The Ferguson, Missouri, city council is scheduled on Tuesday to vote on a proposed agreement with the U.S. Justice Department to reform the city's police department after the 2014 shooting of a black teenager by a white police officer.
Mayor James Knowles III said the vote is scheduled during a council meeting that begins at 7 p.m. CST. He declined to say what outcome he expected.
The fatal shooting of unarmed Michael Brown, 18, by Ferguson police officer Darren Wilson exposed tension between the city government and the largely black community. Ferguson, near St. Louis, erupted into violent protests in 2014 after a grand jury chose not to indict the officer.

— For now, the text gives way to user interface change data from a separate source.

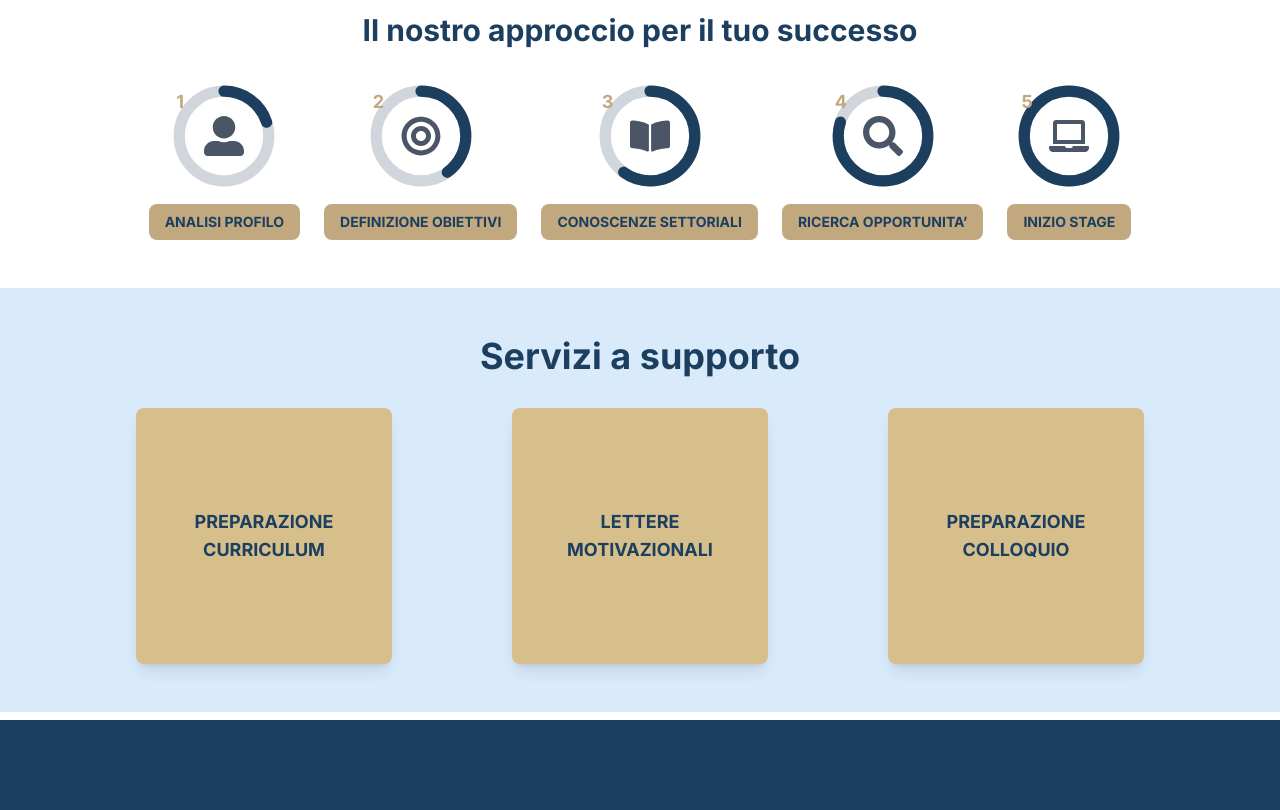
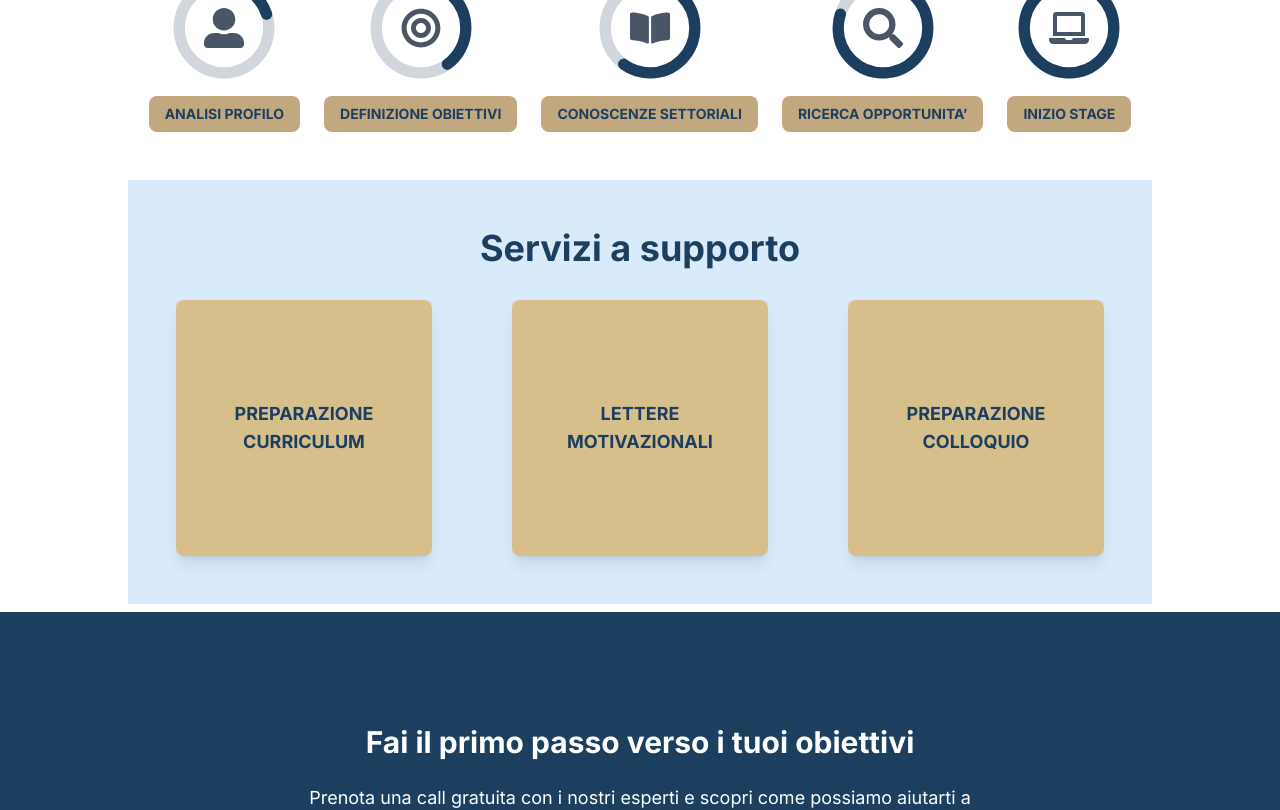
Before and after one commit to konhito/LastAdmissionHub, a Next.js app: page /career in a window 1280 px wide. Shown: the part 1026-1836 px from the top of the page. Built offline with nearby package versions, Linux system fonts and the light colour scheme.

Commit message:
fixed career page

```diff
--- a/src/app/career/page.tsx
+++ b/src/app/career/page.tsx
@@ -78,7 +78,7 @@ export default function HomePage() {
   return (
     <main className="bg-white text-gray-800 min-h-screen flex flex-col items-center">
       {/* Images Section */}
-      <div className="w-full max-w-7xl mb-2">
+      <div className="w-full max-w-5xl mb-2">
         <Image
           src={admiFirst}
           alt="Admission Portal"
@@ -152,7 +152,7 @@ export default function HomePage() {
           <h2 className="text-3xl md:text-4xl font-bold text-[#1c3f60] mb-8">
             Servizi a supporto
           </h2>
-          <div className="flex justify-center items-center gap-30 flex-wrap">
+          <div className="flex justify-center items-center gap-20 flex-wrap">
             {services.map((service, index) => (
               <div key={index} className="group perspective">
                 <div className="relative w-64 h-64 transform-style-preserve-3d transition-transform duration-500 ">
```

It was one of a series of killings of black men, mostly by white police officers, that set off a nationwide debate about the use of police force, especially against minorities.
The Justice Department's sharply critical report last year documented discriminatory actions by Ferguson police and the municipal court system, especially against blacks.

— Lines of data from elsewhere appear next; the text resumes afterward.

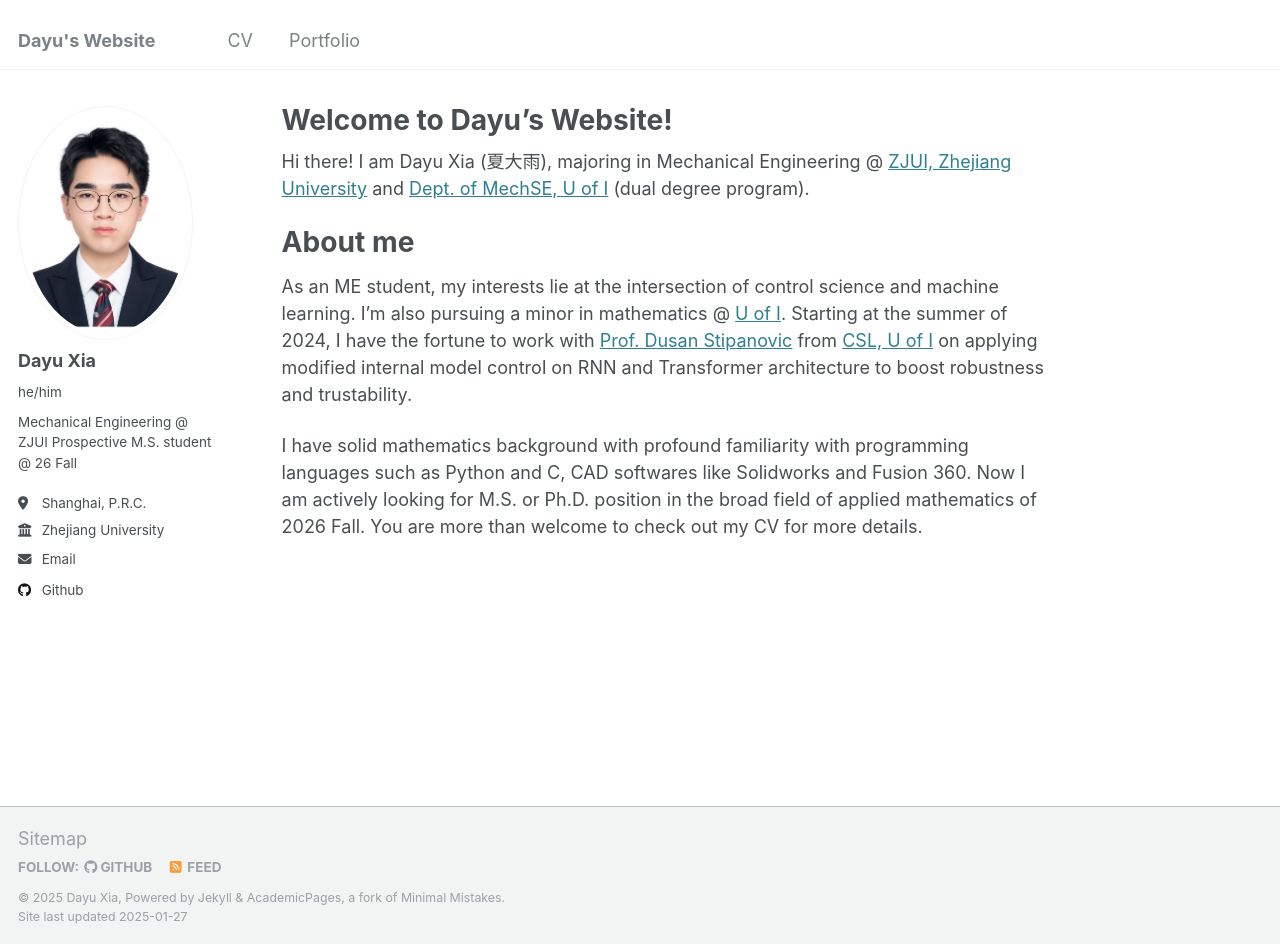
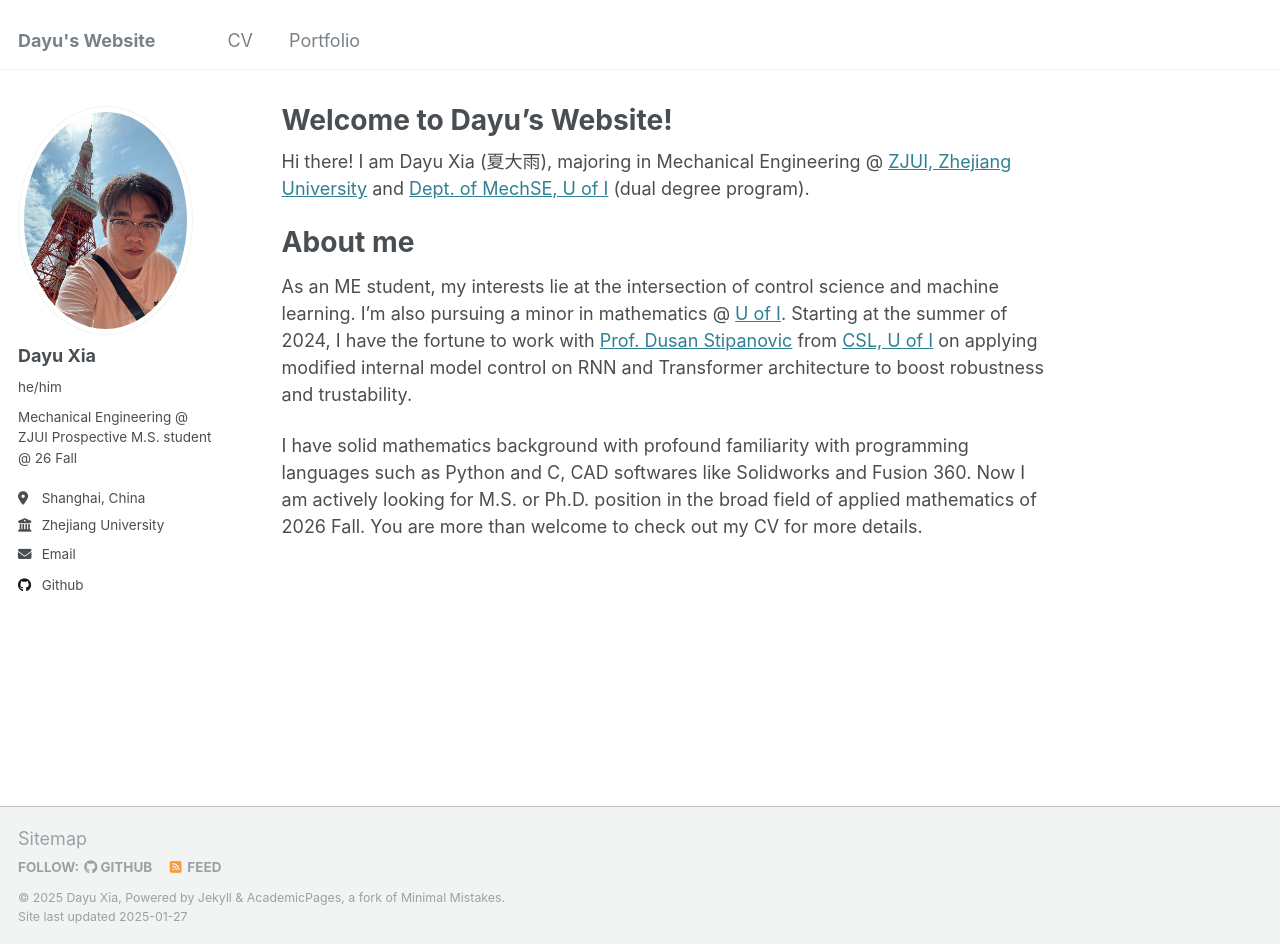
Before and after one commit to dyxia1241/dyxia1241.github.io, a Jekyll site: the page built from _pages/about.md, in a window 1280 px wide and 944 px high. Built offline with Jekyll 4.4.1, drawn with Linux system fonts in a browser that asks for light colours.

Commit message:
Update _config.yml

```diff
--- a/_config.yml
+++ b/_config.yml
@@ -21,11 +21,11 @@
 #               Additional customization can be done by editing /_includes/author-profile.html
 author:
   # Biographic information
-  avatar           : "me.jpg"
+  avatar           : "me_casual.jpg"
   name             : "Dayu Xia"
   pronouns         : "he/him"
   bio              : "Mechanical Engineering @ ZJUI \n Prospective M.S. student @ 26 Fall"
-  location         : "Shanghai, P.R.C."
+  location         : "Shanghai, China"
   employer         : "Zhejiang University"
   uri              : # URL
   email            : "dayu.22@intl.zju.edu.cn"
```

Under the terms of the proposed agreement, the Ferguson Police Department would be required to give officers bias-awareness training and implement an accountability system.
The department would need to ensure that police stop, search and arrest practices do not discriminate on the basis of race or other factors protected under law.
The settlement would also require the city to change its municipal code, including sections that impose prison time for failure to pay certain fines and an ordinance used against individuals who do not comply with police orders.
Last week, residents attended two city council meetings to weigh in on the agreement, and will have another chance to voice their opinion on Tuesday ahead of the vote.
(Reporting by Ben Klayman in Detroit; Editing by Jeffrey Benkoe)